The undertaking was prompted by the rising costs of health care and education and increased pension regulation, Charlene Hayes, vice president for human resources, told the JHU Gazette. She said that the entire package will be examined.
The university’s benefits package includes health care coverage, a tuition remission program, retirement plans, life insurance, flexible spending accounts, vacation days and sick leave, a commuting-to-work program, adoption assistance and many other offerings.
According to the Gazette, a14-member Benefits Advisory Committee, which includes representatives from each academic division, will examine current benefits, look at peer institutions as benchmarks, and consider alternatives to existing practices to bring about more-efficient delivery systems and design a more cost-effective program.This current comprehensive benefits review falls on the heels of changes to the university’s retirement plan. In 2009, under the direction of the board of trustees, the university undertook a comprehensive study of support staff retirement benefits.

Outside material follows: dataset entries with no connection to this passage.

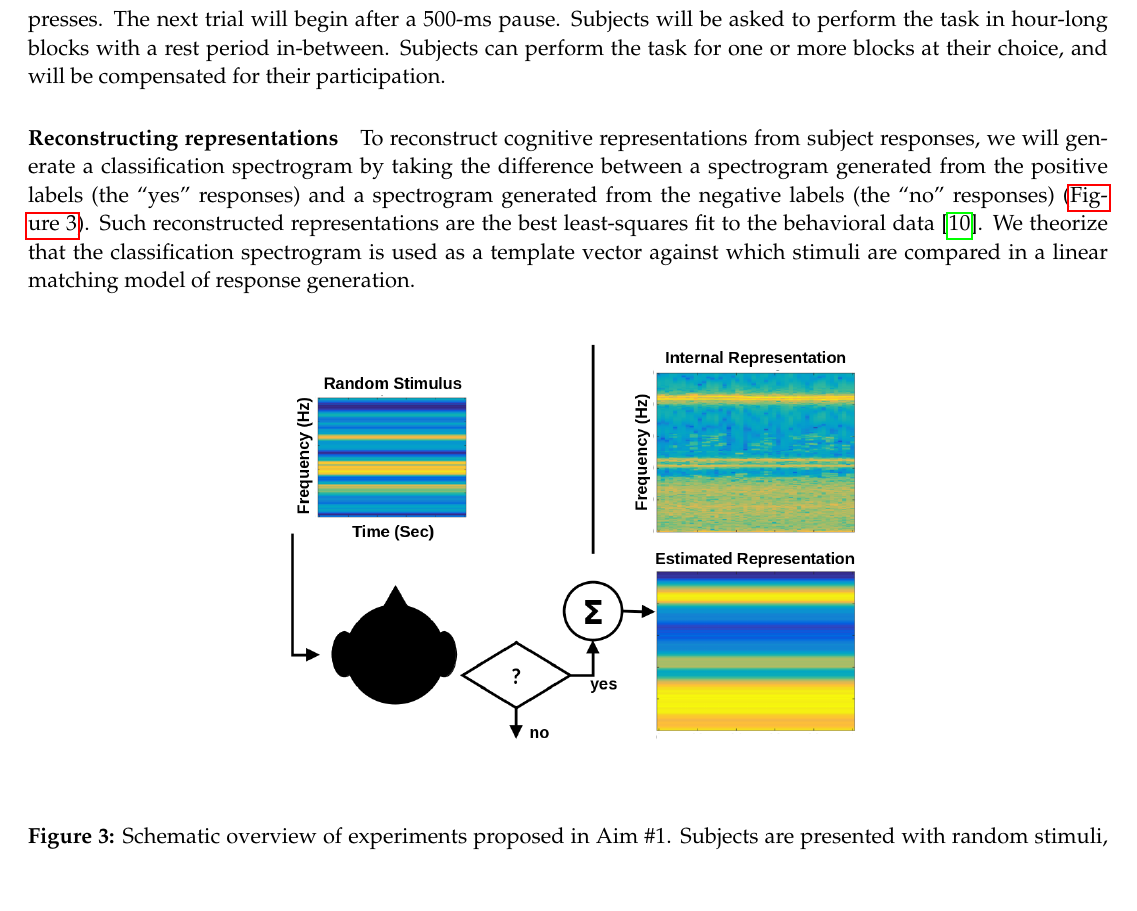
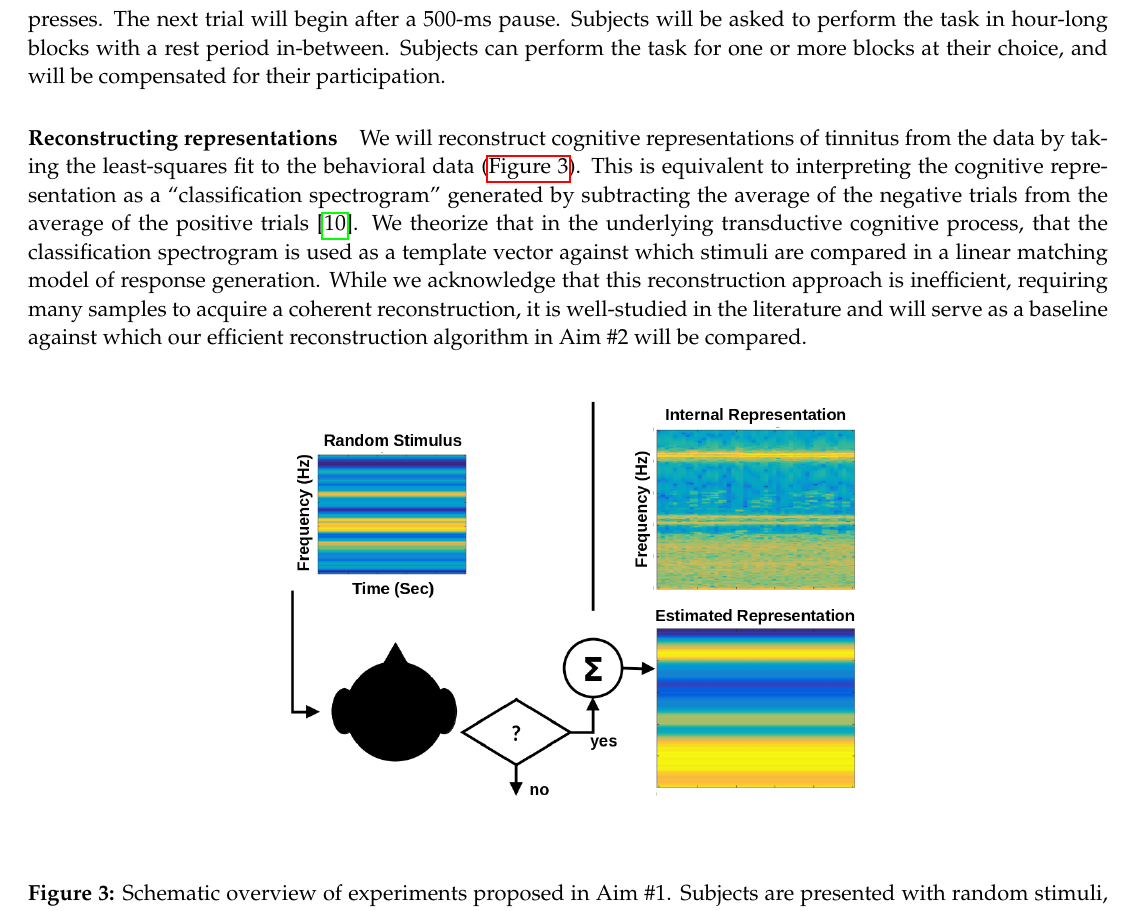
Before and after one commit to The-Lammert-Lab/tinnitus-reconstruction, a LaTeX document (paper/NIHGrant.tex): part of page 7 of 16, cut so that both start at the same text, the shorter picture padded with empty space. Compiled offline with pdfLaTeX.

Commit message:
minor edits

```diff
--- a/paper/NIHGrant.tex
+++ b/paper/NIHGrant.tex
@@ -541,15 +541,21 @@ and will be compensated for their participation.
 
 \paragraph{Reconstructing representations}
 
-To reconstruct cognitive representations from subject responses,
-we will generate a classification spectrogram by taking the difference
-between a spectrogram generated from the positive labels (the ``yes'' responses)
-and a spectrogram generated from the negative labels (the ``no'' responses)
+We will reconstruct cognitive representations of tinnitus from the data
+by taking the least-squares fit to the behavioral data
 (\autoref{fig:experiment}).
-Such reconstructed representations are the best least-squares fit to the behavioral data
+This is equivalent to interpreting the cognitive representation
+as a ``classification spectrogram''
+generated by subtracting the average of the negative trials from the average of the positive trials
 \cite{gosselinSuperstitiousPerceptionsReveal2003}.
-We theorize that the classification spectrogram is used as a template vector
+We theorize that in the underlying transductive cognitive process,
+that the classification spectrogram is used as a template vector
 against which stimuli are compared in a linear matching model of response generation.
+While we acknowledge that this reconstruction approach is inefficient,
+requiring many samples to acquire a coherent reconstruction,
+it is well-studied in the literature
+and will serve as a baseline against which our efficient reconstruction
+algorithm in Aim \#2 will be compared.
 
 \begin{figure}[h] % Figure at bottom of the page ([b] argument, could be "t" for top or "h" for here)
 	\centering
```
Also changed, not shown: paper/NIHGrant.pdf.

As a result of the study, the university committed to a new defined contribution 403(b) plan (see Johns Hopkins University Introduces New 403(b)).